● **Exercise**
Report back each line of the records that contains the string "grid".

----------

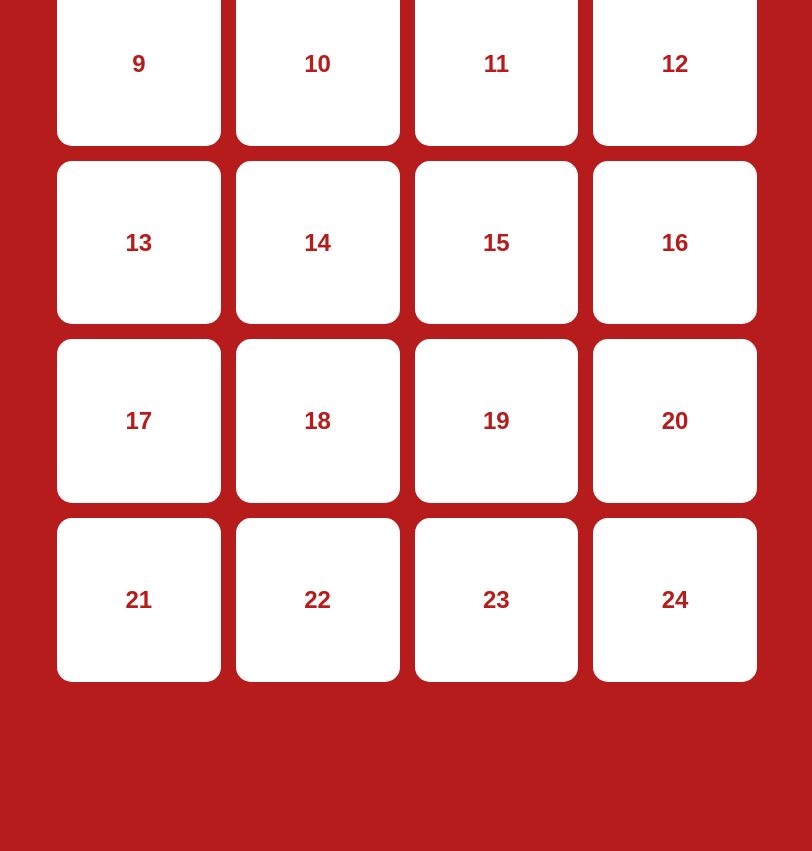
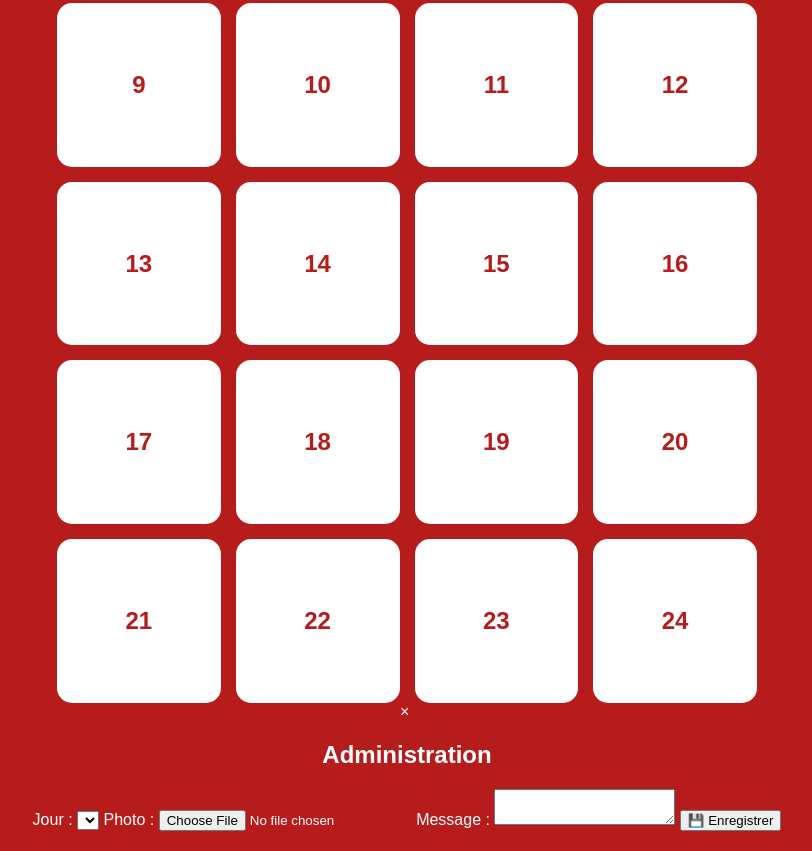
Before and after one commit to adpent35/calendrier-de-l-avent-PURATOS-FELGER, a plain HTML site: page index.html in a window 1280 px wide. Shown: the part 485-1336 px from the top of the page, without its empty margins (233-1045 px from the left). Before the commit the page ends 1187 px from the top, so only its background shows below. Drawn offline with Linux system fonts and the light colour scheme.

Commit message:
Update index.html

```diff
--- a/index.html
+++ b/index.html
@@ -3,16 +3,50 @@
 
 <head>
 <meta charset="UTF-8">
-<meta name="viewport" content="width=device-width, initial-scale=1.0">
-<title>Calendrier de l'Avent Puratos Felger</title>
+<meta name="viewport" content="width=device-width,initial-scale=1.0">
+
+<title>Calendrier de l'Avent 2026</title>
+
 <link rel="stylesheet" href="style.css">
 </head>
 
 <body>
 
+<button id="gear">⚙️</button>
+
 <h1>🎄 Calendrier de l'Avent 2026 🎄</h1>
 
 <div id="calendar"></div>
+
+<div id="modal" class="modal">
+    <span id="close">&times;</span>
+
+    <img id="modalImage">
+
+    <p id="modalText"></p>
+</div>
+
+<div id="adminPanel">
+
+    <h2>Administration</h2>
+
+    <label>Jour :</label>
+
+    <select id="daySelect"></select>
+
+    <label>Photo :</label>
+
+    <input type="file" id="photoInput" accept="image/*">
+
+    <label>Message :</label>
+
+    <textarea id="messageInput"></textarea>
+
+    <button onclick="saveDay()">
+        💾 Enregistrer
+    </button>
+
+</div>
 
 <script src="script.js"></script>
 
```
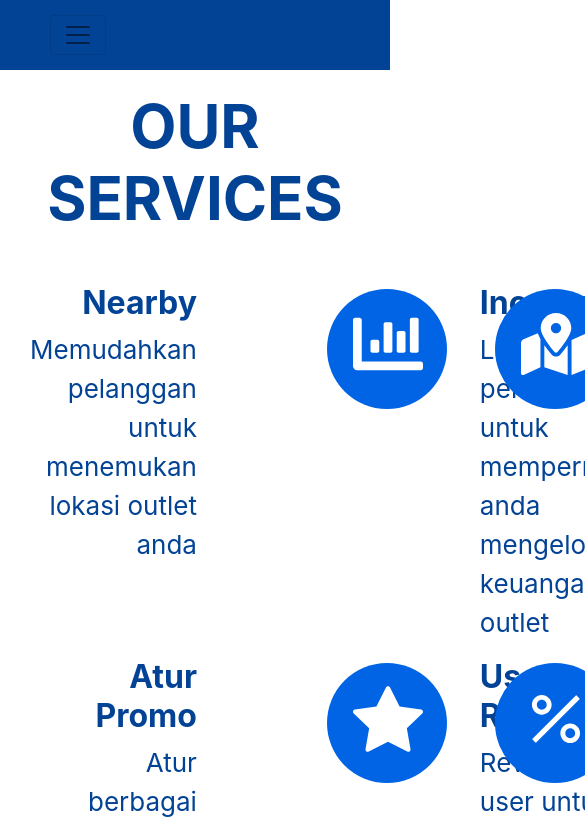
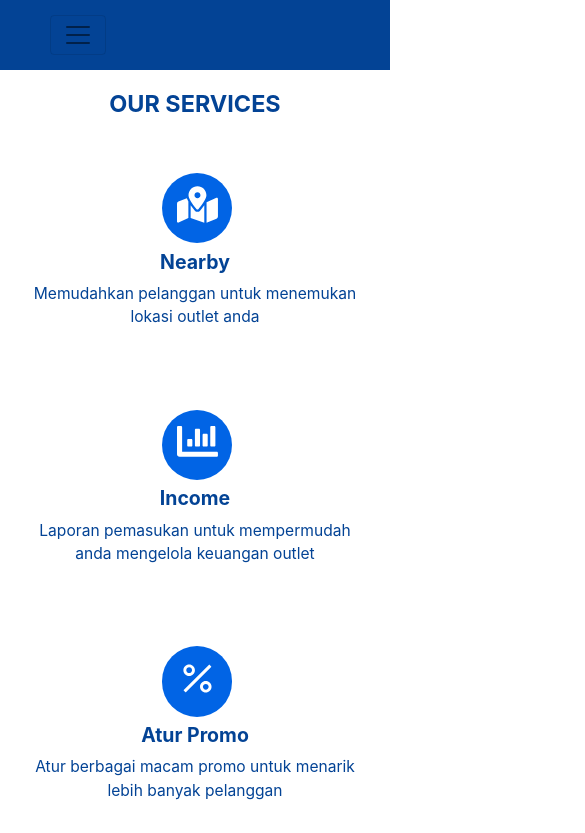
Before and after one commit to Sekigahara/cuci.in-frontend, a React (Create React App) app: page /fitur in a window 390 px wide. Shown: the top 833 px of the page, 585 px wide, since content can reach past the window. Built offline with nearby package versions, Linux system fonts and the light colour scheme.

Commit message:
responsive fitur page

```diff
--- a/src/styles/index.css
+++ b/src/styles/index.css
@@ -928,3 +928,54 @@ nav .auth .line {
     font-size: 26px;
     text-align: left;
 }
+
+@media screen and (max-width: 780px){
+    .fitur-title h1{
+        font-size: 6vw;
+    }
+
+    .grid-item1, .grid-item2, .grid-item3, .grid-item4{
+        margin: 0 auto;
+        text-align: center;
+    }
+
+    .grid-container{
+        padding: 0px;
+        margin-top: 20px;
+        display: grid;
+        grid-column-gap: 0px;
+        grid-template-columns: auto;
+    }
+
+    .grid-item1, .grid-item2, .grid-item3, .grid-item4{
+        background-color:transparent;
+        padding: 30px;
+        text-align: center;
+    }
+
+    .text-item1, .text-item2, .text-item3, .text-item4{
+        margin-top: 25%;
+        padding: 0px;
+        text-align: center;
+    }
+
+    .text-item1 h2, .text-item2 h2, .text-item3 h2, .text-item4 h2{
+        font-size: 5vw;
+    }
+
+    .text-item1 p, .text-item2 p, .text-item3 p, .text-item4 p{
+        text-align: center;
+        font-size: 4vw;
+    }
+
+    .input-icon .icon{
+        font-size: 10.5vw;
+    }
+
+    .circle-1, .circle-2, .circle-3, .circle-4{
+        margin-left: 40%;
+        margin-right: 40%;
+        width: 18vw;
+        height: 18vw;
+    }
+}
```
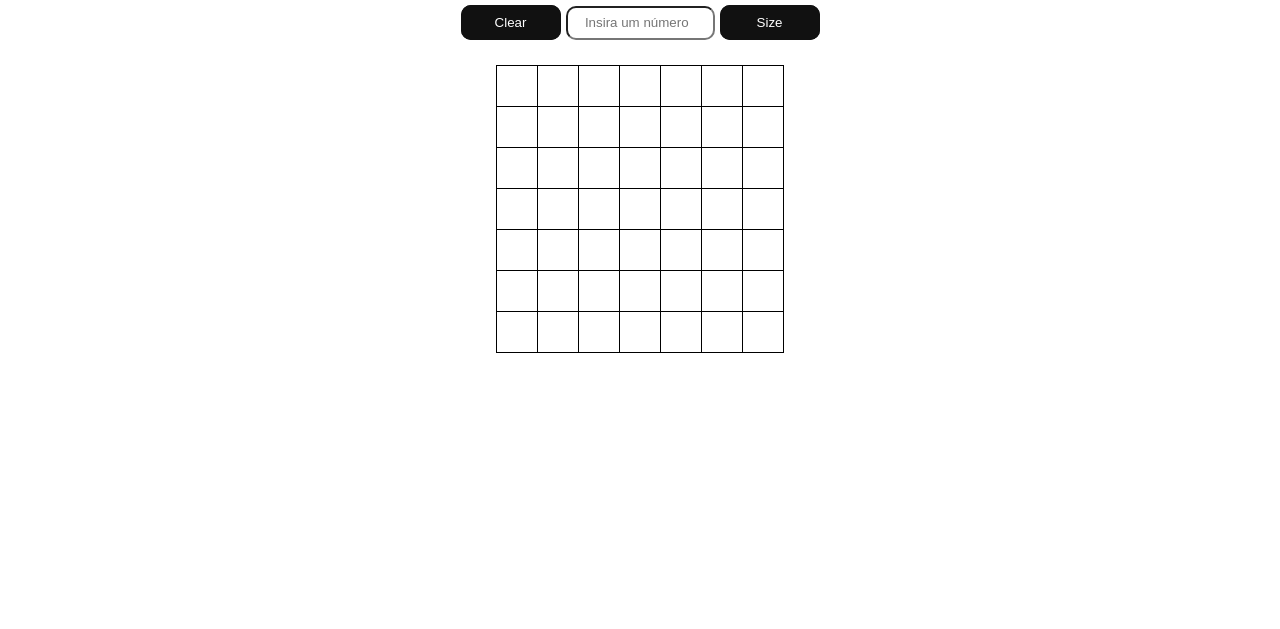
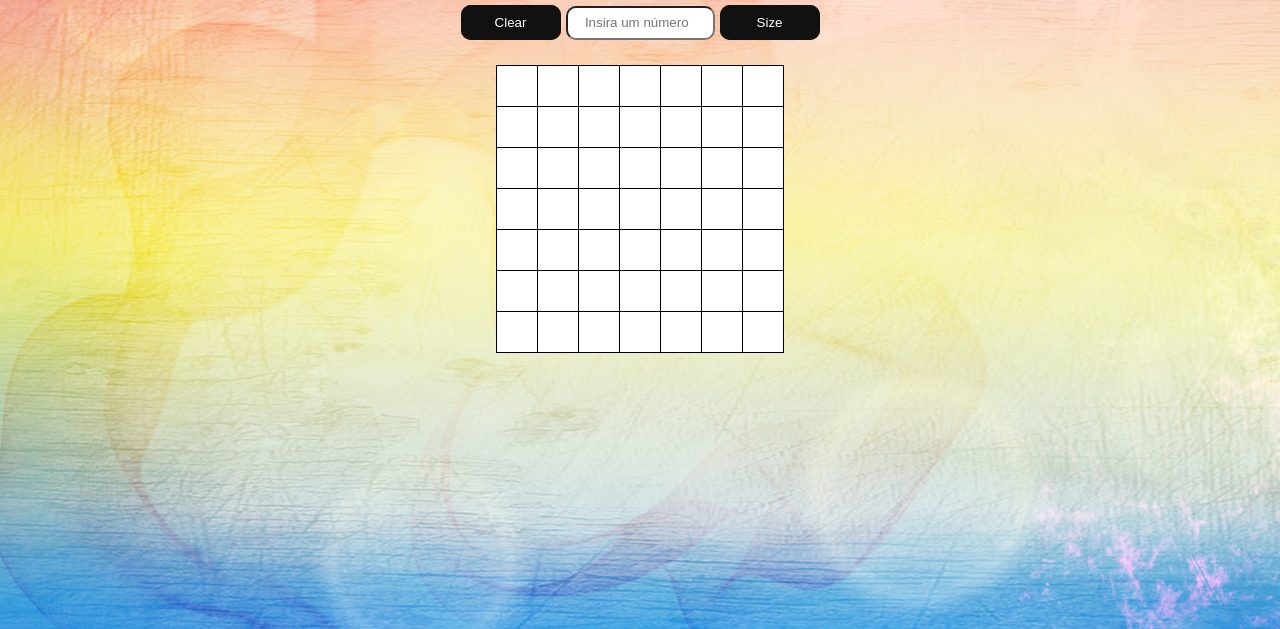
Before and after one commit to JoaoVFerreira/Project-Pixels-Art, a plain HTML site: page index.html in a window 1280 px wide. Shown: the part 171-800 px from the top of the page. Drawn offline with Linux system fonts and the light colour scheme; the site is published under a folder, as on GitHub Pages, so addresses that start at the root find nothing.

Commit message:
Update style.css

```diff
--- a/style.css
+++ b/style.css
@@ -5,7 +5,7 @@
 
 body {
     padding: 30px;
-    background-image: url(/rainbow.jpg);
+    background-image: url(rainbow.jpg);
 }
 
 h1 {
```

----------

● **Task output**
+    .grid-item1, .grid-item2, .grid-item3, .grid-item4{
+    .grid-container{
+        display: grid;
+        grid-column-gap: 0px;
+        grid-template-columns: auto;
+    .grid-item1, .grid-item2, .grid-item3, .grid-item4{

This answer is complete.